> [WHAT THE EXERCISE ASKS] Below are some records. Pull every line that contains the word "BLIF".

> [GIVEN DATA]
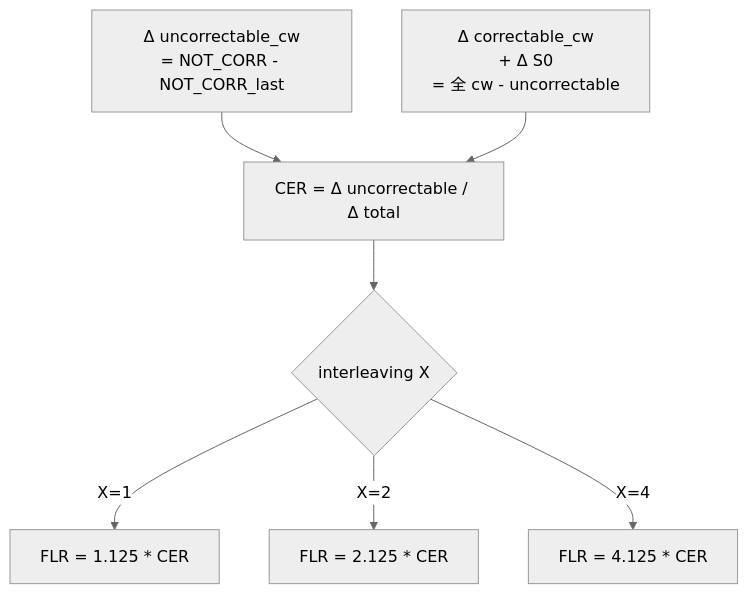
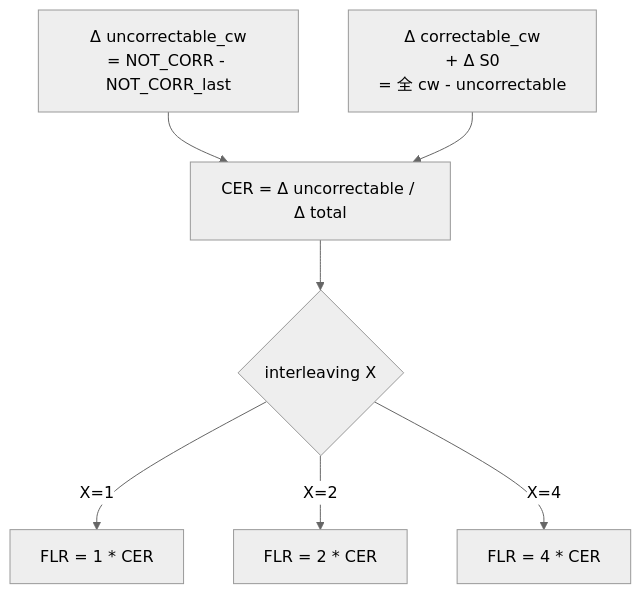
The second of 2 diagrams in docs/platform/fec-flr-support-in-sonic-internals.md (aoki-taquan/sonic-unofficial-docs), drawn with Mermaid (neutral theme) before and after one commit. The commit also changed other lines of this file and 23 other files, not shown here.

````diff
--- a/docs/platform/fec-flr-support-in-sonic-internals.md
+++ b/docs/platform/fec-flr-support-in-sonic-internals.md
@@ -66,10 +69,10 @@
 ```mermaid
 flowchart TD
     A[Δ uncorrectable_cw\n= NOT_CORR - NOT_CORR_last] --> C
     B[Δ correctable_cw\n+ Δ S0\n= 全 cw - uncorrectable] --> C
     C["CER = Δ uncorrectable / Δ total"]
     C --> D{interleaving X}
-    D -->|X=1| E1[FLR = 1.125 * CER]
-    D -->|X=2| E2[FLR = 2.125 * CER]
-    D -->|X=4| E4[FLR = 4.125 * CER]
+    D -->|X=1| E1[FLR = 1 * CER]
+    D -->|X=2| E2[FLR = 2 * CER]
+    D -->|X=4| E4[FLR = 4 * CER]
 ```
````
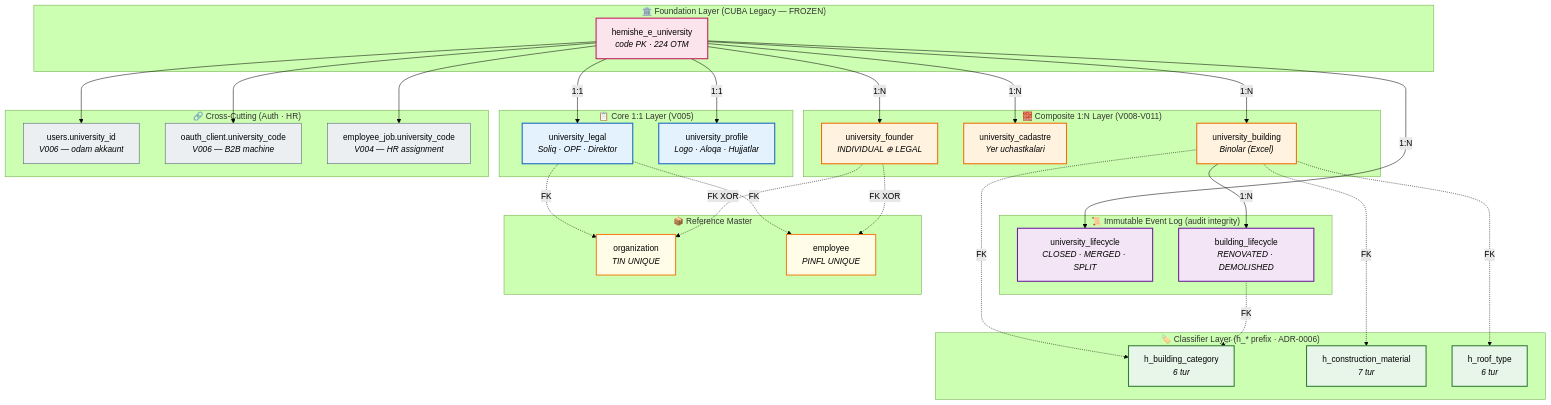
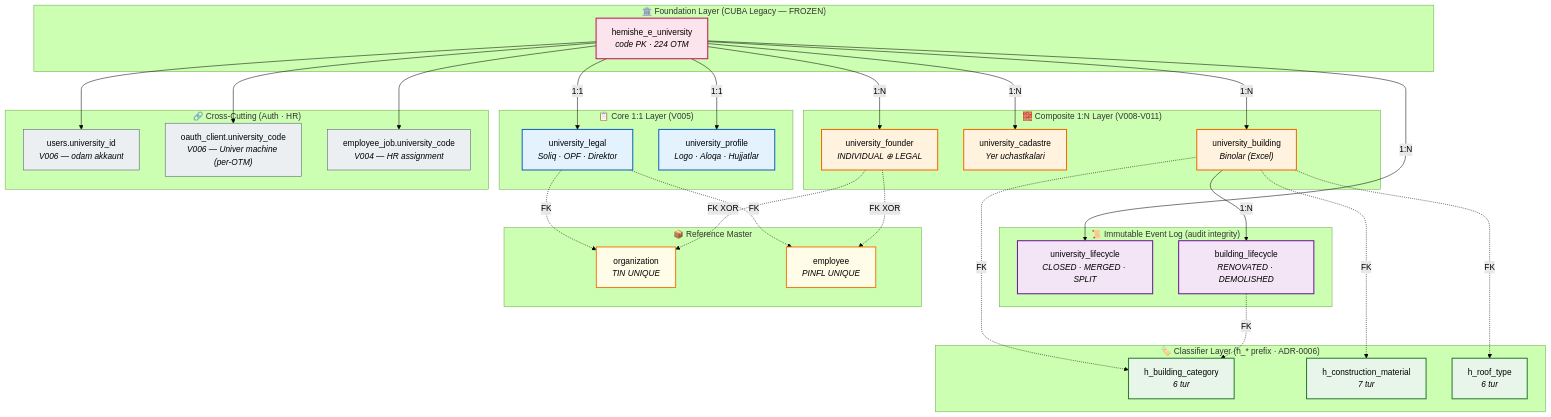
The first of 5 diagrams in docs/db-analysis/UNIVERSITY_ER_DIAGRAM.md (FeruzLatifov/hemis-back), drawn with Mermaid (forest theme) before and after one commit. The commit also changed other lines of this file, not shown here.

Commit message:
docs(claude): final B2B cleanup in db-analysis ER diagram

````diff
--- a/docs/db-analysis/UNIVERSITY_ER_DIAGRAM.md
+++ b/docs/db-analysis/UNIVERSITY_ER_DIAGRAM.md
@@ -20,77 +20,77 @@
 ```mermaid
 flowchart TB
     subgraph L1["🏛️ Foundation Layer (CUBA Legacy — FROZEN)"]
         UNI["hemishe_e_university<br/><i>code PK · 224 OTM</i>"]
     end
 
     subgraph L2["📋 Core 1:1 Layer (V005)"]
         ULEG["university_legal<br/><i>Soliq · OPF · Direktor</i>"]
         UPRO["university_profile<br/><i>Logo · Aloqa · Hujjatlar</i>"]
     end
 
     subgraph L3["🧱 Composite 1:N Layer (V008-V011)"]
         UFON["university_founder<br/><i>INDIVIDUAL ⊕ LEGAL</i>"]
         UCAD["university_cadastre<br/><i>Yer uchastkalari</i>"]
         UBLD["university_building<br/><i>Binolar (Excel)</i>"]
     end
 
     subgraph L4["📜 Immutable Event Log (audit integrity)"]
         ULIF["university_lifecycle<br/><i>CLOSED · MERGED · SPLIT</i>"]
         BLIF["building_lifecycle<br/><i>RENOVATED · DEMOLISHED</i>"]
     end
 
     subgraph L5["🏷️ Classifier Layer (h_* prefix · ADR-0006)"]
         HBC["h_building_category<br/><i>6 tur</i>"]
         HCM["h_construction_material<br/><i>7 tur</i>"]
         HRT["h_roof_type<br/><i>6 tur</i>"]
     end
 
     subgraph L6["🔗 Cross-Cutting (Auth · HR)"]
         USR["users.university_id<br/><i>V006 — odam akkaunt</i>"]
-        OAC["oauth_client.university_code<br/><i>V006 — B2B machine</i>"]
+        OAC["oauth_client.university_code<br/><i>V006 — Univer machine (per-OTM)</i>"]
         EJB["employee_job.university_code<br/><i>V004 — HR assignment</i>"]
     end
 
     subgraph L7["📦 Reference Master"]
         ORG["organization<br/><i>TIN UNIQUE</i>"]
         EMP["employee<br/><i>PINFL UNIQUE</i>"]
     end
 
     UNI -->|1:1| ULEG
     UNI -->|1:1| UPRO
     UNI -->|1:N| UFON
     UNI -->|1:N| ULIF
     UNI -->|1:N| UCAD
     UNI -->|1:N| UBLD
     UBLD -->|1:N| BLIF
 
     UBLD -.FK.-> HBC
     UBLD -.FK.-> HCM
     UBLD -.FK.-> HRT
     BLIF -.FK.-> HBC
 
     ULEG -.FK.-> ORG
     ULEG -.FK.-> EMP
     UFON -.FK XOR.-> EMP
     UFON -.FK XOR.-> ORG
 
     UNI --> USR
     UNI --> OAC
     UNI --> EJB
 
     classDef foundation fill:#fce4ec,stroke:#c2185b,stroke-width:2px,color:#000
     classDef core fill:#e3f2fd,stroke:#1565c0,stroke-width:2px,color:#000
     classDef composite fill:#fff3e0,stroke:#ef6c00,stroke-width:2px,color:#000
     classDef event fill:#f3e5f5,stroke:#6a1b9a,stroke-width:2px,color:#000
     classDef classifier fill:#e8f5e9,stroke:#2e7d32,stroke-width:2px,color:#000
     classDef crosscut fill:#eceff1,stroke:#455a64,stroke-width:1px,color:#000
     classDef reference fill:#fffde7,stroke:#f57f17,stroke-width:2px,color:#000
 
     class UNI foundation
     class ULEG,UPRO core
     class UFON,UCAD,UBLD composite
     class ULIF,BLIF event
     class HBC,HCM,HRT classifier
     class USR,OAC,EJB crosscut
     class ORG,EMP reference
 ```
````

> [FINAL ANSWER]
         BLIF["building_lifecycle<br/><i>RENOVATED · DEMOLISHED</i>"]
     UBLD -->|1:N| BLIF
     BLIF -.FK.-> HBC
     class ULIF,BLIF event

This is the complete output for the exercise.